First arrested in 1983, Seif spent five years in prison, where he was tortured countless times for his nonviolent political activities. Upon his release, he emerged ambitious and determined to fight back against the unfairness of the Egyptian government and its use of torture. He quickly became a leader of the newly formed Egyptian Organization for Human Rights and eventually expanded his own law practice in the defense of victims of human rights violations. In 1999, following the death of his colleague Hisham Mubarak, he became the director of the Hisham Mubarak Law Center, one of Egypt’s leading human rights organizations.
Seif once said torture is “a form of cancer that can eat up a country’s youth, and stifle its ability to change, civilize, reform, and rebel.” In a pessimistic light, one might feel defeated by this observation and think it means torture is incurable. But Seif’s determination and his courageous fight for human rights told a different story. As with cancer, there isn’t currently a set cure that’ll eradicate torture forever; there are, however, activists like Seif working tirelessly against it, stopping it here and stopping there in hopes that one day it will be eradicated.
Seif passed away at the far-too-young age of 63 following a long illness, cardiac arrest, and two weeks of unconsciousness. He was married to Laila Soueif, a professor at Cairo University broadly known for her political activism and human rights work. Together, they have three children, Alaa, Mona, and Sanaa. Perhaps one of Seif’s greatest legacies is that all his children have followed in their parents’ footsteps and joined the fight for human rights. In fact, both Alaa and Sanaa are in prison for supposedly violating Egypt’s draconian anti-protest law.

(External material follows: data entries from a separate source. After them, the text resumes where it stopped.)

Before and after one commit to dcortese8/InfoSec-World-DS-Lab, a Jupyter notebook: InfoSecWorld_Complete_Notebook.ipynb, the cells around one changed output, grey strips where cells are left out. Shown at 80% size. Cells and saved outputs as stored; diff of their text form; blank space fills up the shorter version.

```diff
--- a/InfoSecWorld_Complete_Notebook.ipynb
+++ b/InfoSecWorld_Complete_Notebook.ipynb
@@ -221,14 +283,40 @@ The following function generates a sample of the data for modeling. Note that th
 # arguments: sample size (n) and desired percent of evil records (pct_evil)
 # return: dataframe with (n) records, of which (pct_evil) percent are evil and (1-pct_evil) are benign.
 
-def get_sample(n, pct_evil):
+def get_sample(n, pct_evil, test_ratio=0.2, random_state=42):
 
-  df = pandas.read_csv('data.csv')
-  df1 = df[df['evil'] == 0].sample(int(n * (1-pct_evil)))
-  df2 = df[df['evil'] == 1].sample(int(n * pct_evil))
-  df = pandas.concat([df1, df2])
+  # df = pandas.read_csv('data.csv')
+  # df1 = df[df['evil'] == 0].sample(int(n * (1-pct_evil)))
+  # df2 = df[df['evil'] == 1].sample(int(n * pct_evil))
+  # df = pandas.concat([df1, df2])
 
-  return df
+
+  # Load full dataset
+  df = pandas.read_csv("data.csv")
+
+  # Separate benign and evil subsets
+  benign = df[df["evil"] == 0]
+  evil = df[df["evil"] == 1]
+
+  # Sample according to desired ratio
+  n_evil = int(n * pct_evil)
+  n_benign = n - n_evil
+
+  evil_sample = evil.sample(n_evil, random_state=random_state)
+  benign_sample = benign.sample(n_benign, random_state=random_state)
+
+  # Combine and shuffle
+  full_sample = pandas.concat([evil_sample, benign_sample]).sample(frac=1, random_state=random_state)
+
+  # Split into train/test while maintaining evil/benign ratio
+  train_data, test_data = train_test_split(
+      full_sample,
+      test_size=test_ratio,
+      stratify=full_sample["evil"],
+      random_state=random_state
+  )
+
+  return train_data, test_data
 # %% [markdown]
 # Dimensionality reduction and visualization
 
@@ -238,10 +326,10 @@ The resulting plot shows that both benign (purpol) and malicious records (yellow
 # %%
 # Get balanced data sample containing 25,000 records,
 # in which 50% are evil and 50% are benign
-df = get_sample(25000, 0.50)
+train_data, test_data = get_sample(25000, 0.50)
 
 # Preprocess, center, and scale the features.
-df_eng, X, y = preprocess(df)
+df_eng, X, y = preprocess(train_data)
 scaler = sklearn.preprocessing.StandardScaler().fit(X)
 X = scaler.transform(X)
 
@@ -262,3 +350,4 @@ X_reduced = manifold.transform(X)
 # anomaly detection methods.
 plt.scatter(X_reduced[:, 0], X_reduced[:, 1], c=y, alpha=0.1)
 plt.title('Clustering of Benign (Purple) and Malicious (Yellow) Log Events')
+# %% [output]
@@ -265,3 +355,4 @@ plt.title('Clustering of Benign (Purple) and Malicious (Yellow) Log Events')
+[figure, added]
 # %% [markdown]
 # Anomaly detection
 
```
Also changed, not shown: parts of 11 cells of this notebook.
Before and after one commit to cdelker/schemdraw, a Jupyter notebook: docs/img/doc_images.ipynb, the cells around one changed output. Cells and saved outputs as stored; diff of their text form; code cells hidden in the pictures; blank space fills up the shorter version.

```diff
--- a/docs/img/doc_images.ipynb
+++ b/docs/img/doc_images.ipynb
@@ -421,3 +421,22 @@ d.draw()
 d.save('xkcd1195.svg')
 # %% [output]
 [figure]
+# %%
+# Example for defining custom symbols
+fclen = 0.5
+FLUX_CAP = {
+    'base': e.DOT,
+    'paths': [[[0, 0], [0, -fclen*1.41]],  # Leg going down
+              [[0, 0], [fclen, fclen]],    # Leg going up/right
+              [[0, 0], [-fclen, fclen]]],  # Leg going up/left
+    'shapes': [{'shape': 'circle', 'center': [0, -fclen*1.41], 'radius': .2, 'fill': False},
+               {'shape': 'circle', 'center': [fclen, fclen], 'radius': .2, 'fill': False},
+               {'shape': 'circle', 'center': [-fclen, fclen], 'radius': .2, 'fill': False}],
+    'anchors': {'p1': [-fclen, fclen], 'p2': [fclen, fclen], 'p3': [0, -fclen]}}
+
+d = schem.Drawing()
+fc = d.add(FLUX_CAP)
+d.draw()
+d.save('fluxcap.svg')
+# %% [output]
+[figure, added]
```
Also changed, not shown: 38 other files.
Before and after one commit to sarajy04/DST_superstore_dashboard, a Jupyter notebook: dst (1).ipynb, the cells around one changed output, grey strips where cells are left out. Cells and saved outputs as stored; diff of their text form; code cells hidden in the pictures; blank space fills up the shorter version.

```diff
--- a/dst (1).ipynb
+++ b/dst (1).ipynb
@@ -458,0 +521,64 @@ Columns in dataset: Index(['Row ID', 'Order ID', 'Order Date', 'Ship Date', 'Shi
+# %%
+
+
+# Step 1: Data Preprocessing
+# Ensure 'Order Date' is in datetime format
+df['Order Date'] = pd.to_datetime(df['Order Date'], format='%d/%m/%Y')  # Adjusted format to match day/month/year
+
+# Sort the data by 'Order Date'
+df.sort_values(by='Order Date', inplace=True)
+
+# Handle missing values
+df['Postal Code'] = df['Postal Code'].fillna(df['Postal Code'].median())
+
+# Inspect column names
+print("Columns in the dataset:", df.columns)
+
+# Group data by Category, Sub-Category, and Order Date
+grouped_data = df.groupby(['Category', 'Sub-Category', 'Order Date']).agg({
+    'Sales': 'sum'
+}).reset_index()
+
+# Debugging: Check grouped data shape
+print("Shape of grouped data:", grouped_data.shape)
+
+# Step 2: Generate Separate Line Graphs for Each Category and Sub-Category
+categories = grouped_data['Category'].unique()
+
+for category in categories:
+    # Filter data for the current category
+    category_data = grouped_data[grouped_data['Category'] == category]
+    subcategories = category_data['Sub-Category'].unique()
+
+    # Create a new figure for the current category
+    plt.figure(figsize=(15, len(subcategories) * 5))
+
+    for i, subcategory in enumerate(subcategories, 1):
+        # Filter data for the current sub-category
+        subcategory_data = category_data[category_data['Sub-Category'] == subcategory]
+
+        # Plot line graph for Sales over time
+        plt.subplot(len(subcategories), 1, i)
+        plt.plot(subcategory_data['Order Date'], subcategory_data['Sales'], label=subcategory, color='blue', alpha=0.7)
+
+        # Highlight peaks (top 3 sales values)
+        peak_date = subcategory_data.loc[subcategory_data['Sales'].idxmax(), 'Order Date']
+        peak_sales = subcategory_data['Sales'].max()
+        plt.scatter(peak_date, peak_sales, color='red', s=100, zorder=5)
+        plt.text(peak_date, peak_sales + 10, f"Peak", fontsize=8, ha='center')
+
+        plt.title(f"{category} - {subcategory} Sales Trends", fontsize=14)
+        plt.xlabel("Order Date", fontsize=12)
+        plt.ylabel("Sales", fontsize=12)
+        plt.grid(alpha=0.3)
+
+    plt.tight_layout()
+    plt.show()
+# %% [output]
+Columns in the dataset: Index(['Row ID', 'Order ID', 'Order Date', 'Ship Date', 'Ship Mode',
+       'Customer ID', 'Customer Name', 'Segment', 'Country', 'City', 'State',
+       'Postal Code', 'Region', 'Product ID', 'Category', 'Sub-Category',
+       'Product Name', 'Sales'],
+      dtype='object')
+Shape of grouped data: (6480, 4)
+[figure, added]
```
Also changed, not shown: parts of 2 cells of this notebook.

Seif’s children, along with countless other Egyptian citizens, have been inspired greatly by Seif’s legacy, and work to carry it on in the face of a new repressive regime. Today, as we remember Seif, we should stand shoulder to shoulder with all in Egypt and around the globe who are fighting to eradicate the cancer of torture and establish a free, equal government that protects the rights of all citizens. We should work together to create hope for freedom, and eventually, freedom itself.